# [Source material]
.....

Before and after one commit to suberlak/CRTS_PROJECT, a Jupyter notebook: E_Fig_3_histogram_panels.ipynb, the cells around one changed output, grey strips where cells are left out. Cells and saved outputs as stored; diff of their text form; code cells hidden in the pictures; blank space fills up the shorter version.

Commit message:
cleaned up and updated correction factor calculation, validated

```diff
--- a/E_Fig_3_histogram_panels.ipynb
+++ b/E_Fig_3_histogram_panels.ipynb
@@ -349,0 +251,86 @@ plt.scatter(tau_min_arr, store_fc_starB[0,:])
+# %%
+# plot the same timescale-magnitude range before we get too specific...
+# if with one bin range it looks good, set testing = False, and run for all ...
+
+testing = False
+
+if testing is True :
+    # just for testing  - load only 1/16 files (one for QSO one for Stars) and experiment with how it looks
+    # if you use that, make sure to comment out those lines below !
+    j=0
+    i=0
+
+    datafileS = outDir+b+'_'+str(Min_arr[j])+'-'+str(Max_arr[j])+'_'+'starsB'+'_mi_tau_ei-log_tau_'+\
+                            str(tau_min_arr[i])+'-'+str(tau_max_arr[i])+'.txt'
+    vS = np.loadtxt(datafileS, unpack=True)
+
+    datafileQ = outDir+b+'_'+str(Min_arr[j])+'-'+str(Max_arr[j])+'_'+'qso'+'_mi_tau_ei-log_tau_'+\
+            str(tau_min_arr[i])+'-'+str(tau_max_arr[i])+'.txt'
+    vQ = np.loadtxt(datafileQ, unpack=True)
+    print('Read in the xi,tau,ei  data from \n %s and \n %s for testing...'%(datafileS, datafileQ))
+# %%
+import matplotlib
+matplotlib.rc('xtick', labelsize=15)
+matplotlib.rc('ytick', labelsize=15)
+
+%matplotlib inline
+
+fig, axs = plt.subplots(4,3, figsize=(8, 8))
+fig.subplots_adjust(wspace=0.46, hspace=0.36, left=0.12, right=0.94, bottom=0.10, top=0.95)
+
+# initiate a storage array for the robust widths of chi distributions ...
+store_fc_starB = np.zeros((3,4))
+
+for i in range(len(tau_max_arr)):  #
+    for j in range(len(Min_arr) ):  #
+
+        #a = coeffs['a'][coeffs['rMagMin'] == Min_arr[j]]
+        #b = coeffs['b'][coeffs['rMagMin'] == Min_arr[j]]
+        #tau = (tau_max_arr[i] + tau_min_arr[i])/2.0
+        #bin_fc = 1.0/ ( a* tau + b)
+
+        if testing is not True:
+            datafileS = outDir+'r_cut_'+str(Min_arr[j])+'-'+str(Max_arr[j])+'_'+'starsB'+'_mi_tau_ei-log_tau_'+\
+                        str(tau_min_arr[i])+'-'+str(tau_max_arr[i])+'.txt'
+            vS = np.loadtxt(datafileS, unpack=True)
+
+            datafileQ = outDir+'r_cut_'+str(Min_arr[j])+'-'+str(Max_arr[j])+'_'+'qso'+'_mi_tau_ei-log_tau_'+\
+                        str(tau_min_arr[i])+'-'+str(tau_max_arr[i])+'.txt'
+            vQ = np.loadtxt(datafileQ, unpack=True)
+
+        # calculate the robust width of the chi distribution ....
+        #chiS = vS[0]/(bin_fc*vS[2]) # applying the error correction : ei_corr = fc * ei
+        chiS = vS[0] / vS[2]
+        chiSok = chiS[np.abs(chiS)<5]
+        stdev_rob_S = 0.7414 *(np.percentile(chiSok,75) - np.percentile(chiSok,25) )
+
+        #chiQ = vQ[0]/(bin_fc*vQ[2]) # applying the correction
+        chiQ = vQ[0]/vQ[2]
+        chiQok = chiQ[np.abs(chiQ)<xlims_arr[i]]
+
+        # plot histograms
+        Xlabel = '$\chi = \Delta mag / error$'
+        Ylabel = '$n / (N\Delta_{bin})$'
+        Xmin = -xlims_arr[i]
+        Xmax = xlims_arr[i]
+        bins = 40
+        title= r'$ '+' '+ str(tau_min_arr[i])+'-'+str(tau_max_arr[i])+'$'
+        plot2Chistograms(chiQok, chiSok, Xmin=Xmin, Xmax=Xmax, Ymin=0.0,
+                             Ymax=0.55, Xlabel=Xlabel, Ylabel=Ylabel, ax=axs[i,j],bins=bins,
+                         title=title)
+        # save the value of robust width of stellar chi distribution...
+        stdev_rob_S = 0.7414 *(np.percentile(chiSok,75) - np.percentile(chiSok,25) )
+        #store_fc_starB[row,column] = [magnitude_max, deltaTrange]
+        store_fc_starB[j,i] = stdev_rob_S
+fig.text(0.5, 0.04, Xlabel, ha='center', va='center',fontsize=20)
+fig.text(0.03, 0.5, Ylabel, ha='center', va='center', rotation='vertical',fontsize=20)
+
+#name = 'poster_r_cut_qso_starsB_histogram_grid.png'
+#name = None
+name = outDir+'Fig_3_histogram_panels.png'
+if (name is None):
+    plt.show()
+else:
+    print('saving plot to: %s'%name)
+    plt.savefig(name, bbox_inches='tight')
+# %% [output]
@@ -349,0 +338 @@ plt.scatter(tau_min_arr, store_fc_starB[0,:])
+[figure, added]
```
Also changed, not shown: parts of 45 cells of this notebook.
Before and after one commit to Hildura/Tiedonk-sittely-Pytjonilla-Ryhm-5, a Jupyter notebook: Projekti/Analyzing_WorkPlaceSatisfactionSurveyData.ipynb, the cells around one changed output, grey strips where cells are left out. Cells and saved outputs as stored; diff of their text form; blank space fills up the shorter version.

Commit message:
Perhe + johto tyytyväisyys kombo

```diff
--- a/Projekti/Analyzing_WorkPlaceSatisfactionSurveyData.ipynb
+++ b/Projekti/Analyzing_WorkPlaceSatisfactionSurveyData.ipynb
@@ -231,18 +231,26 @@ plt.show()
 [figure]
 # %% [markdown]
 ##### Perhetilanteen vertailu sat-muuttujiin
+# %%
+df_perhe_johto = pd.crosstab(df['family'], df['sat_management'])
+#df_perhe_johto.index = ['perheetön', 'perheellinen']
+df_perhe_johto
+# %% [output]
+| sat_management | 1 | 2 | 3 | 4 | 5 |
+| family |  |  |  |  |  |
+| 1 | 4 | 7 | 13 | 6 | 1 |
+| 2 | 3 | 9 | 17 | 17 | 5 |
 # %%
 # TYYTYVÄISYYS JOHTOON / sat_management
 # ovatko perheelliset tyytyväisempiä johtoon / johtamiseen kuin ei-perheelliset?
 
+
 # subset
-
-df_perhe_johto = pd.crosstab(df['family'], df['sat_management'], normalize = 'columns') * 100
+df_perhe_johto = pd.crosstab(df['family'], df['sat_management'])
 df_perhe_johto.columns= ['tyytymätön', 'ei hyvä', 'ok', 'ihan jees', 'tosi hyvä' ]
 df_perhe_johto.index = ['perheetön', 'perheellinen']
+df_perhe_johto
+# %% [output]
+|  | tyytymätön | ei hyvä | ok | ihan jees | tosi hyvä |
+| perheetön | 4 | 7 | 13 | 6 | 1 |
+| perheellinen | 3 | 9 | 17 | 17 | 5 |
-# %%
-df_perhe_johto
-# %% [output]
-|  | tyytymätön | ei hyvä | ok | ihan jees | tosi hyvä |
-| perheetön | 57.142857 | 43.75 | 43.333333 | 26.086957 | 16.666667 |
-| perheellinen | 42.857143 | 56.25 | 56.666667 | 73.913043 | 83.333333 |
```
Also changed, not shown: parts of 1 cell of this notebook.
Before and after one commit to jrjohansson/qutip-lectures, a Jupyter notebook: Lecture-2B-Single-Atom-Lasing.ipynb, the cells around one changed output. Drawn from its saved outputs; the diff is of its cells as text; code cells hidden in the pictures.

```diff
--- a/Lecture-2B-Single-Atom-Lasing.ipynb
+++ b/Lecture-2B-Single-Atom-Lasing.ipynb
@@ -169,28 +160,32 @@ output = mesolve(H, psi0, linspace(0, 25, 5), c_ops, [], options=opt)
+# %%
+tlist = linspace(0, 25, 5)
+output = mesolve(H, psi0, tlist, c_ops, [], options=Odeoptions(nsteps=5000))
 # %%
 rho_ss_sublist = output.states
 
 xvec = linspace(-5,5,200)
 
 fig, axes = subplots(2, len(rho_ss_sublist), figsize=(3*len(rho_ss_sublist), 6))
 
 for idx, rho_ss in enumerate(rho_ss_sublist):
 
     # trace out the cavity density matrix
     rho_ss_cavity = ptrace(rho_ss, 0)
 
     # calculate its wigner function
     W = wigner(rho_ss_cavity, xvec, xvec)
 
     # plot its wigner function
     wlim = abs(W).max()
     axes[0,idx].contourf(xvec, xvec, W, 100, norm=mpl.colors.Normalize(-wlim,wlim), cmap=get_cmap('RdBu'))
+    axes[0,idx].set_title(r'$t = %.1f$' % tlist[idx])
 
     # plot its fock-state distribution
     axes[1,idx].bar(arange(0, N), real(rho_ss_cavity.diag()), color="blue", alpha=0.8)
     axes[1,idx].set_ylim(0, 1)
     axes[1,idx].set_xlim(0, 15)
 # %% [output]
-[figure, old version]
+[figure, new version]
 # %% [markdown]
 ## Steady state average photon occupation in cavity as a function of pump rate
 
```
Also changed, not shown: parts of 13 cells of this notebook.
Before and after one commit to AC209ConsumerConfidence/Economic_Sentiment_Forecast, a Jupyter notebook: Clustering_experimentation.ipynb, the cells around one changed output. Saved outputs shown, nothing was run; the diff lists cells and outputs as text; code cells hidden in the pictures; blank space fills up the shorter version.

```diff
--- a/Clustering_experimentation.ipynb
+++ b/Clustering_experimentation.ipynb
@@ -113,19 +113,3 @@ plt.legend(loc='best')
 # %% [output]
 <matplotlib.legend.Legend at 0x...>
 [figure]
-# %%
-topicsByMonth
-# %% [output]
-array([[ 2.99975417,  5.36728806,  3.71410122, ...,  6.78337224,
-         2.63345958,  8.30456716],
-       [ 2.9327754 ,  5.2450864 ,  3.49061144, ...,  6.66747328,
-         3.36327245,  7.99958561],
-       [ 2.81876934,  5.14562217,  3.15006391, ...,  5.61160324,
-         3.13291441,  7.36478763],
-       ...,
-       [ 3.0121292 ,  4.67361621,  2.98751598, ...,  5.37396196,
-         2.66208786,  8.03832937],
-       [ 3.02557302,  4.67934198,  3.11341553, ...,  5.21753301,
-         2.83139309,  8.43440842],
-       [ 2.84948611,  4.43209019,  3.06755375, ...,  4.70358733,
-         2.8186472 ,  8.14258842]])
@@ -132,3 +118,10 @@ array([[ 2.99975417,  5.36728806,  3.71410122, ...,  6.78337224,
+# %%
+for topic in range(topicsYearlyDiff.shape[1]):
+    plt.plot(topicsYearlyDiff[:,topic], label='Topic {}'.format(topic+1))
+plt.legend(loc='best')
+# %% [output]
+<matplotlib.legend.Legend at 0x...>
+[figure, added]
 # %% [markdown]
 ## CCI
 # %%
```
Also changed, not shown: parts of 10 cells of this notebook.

.....

Search the data for "Ylabel" and list every line in which it occurs.

+        Ylabel = '$n / (N\Delta_{bin})$'
+                             Ymax=0.55, Xlabel=Xlabel, Ylabel=Ylabel, ax=axs[i,j],bins=bins,
+fig.text(0.03, 0.5, Ylabel, ha='center', va='center', rotation='vertical',fontsize=20)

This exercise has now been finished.